Looking at the entries, say how many lines contain the string "miguel". Offer nothing besides the number.

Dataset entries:
+--

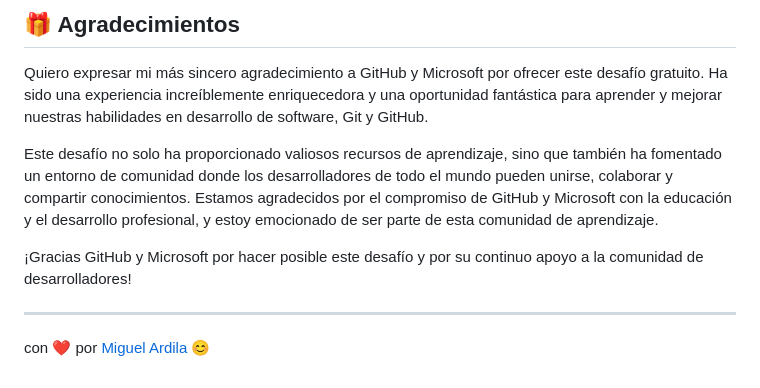
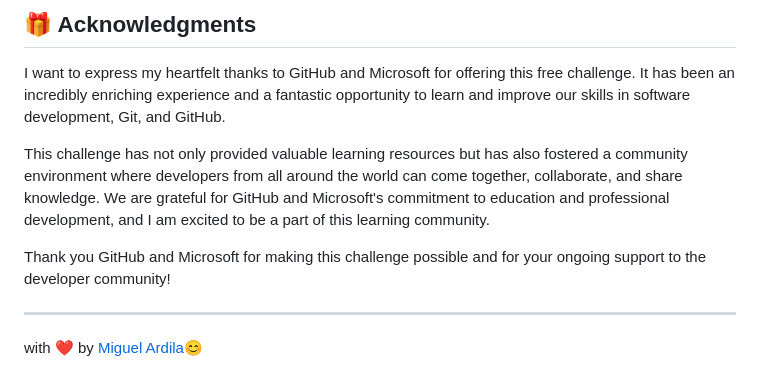
Before and after one commit to miguel-ardila/GitHub-Universe-Cloud-Skills-Challenge, a Markdown page: README.md, the part around the change printed below. GitHub-like rendering.

```diff
--- a/README.md
+++ b/README.md
@@ -51,12 +49,11 @@ Si estás interesado en colaborar o tienes alguna pregunta, no dudes en abrir un
 
-## 🎁 Agradecimientos
-Quiero expresar mi más sincero agradecimiento a GitHub y Microsoft por ofrecer este desafío gratuito. Ha sido una experiencia increíblemente enriquecedora y una oportunidad fantástica para aprender y mejorar nuestras habilidades en desarrollo de software, Git y GitHub.
+## 🎁 Acknowledgments
+I want to express my heartfelt thanks to GitHub and Microsoft for offering this free challenge. It has been an incredibly enriching experience and a fantastic opportunity to learn and improve our skills in software development, Git, and GitHub.
 
-Este desafío no solo ha proporcionado valiosos recursos de aprendizaje, sino que también ha fomentado un entorno de comunidad donde los desarrolladores de todo el mundo pueden unirse, colaborar y compartir conocimientos. Estamos agradecidos por el compromiso de GitHub y Microsoft con la educación y el desarrollo profesional, y estoy emocionado de ser parte de esta comunidad de aprendizaje.
+This challenge has not only provided valuable learning resources but has also fostered a community environment where developers from all around the world can come together, collaborate, and share knowledge. We are grateful for GitHub and Microsoft's commitment to education and professional development, and I am excited to be a part of this learning community.
 
-¡Gracias GitHub y Microsoft por hacer posible este desafío y por su continuo apoyo a la comunidad de desarrolladores!
-
+Thank you GitHub and Microsoft for making this challenge possible and for your ongoing support to the developer community!
 
 ---
 
-con ❤️ por [Miguel Ardila](https://github.com/miguel-ardila) 😊
+with ❤️ by [Miguel Ardila](https://github.com/miguel-ardila)😊
```
Also changed, not shown: other parts of README.md (+28 -30 lines).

+--

▶ **PROBLEM SOLUTION**: 3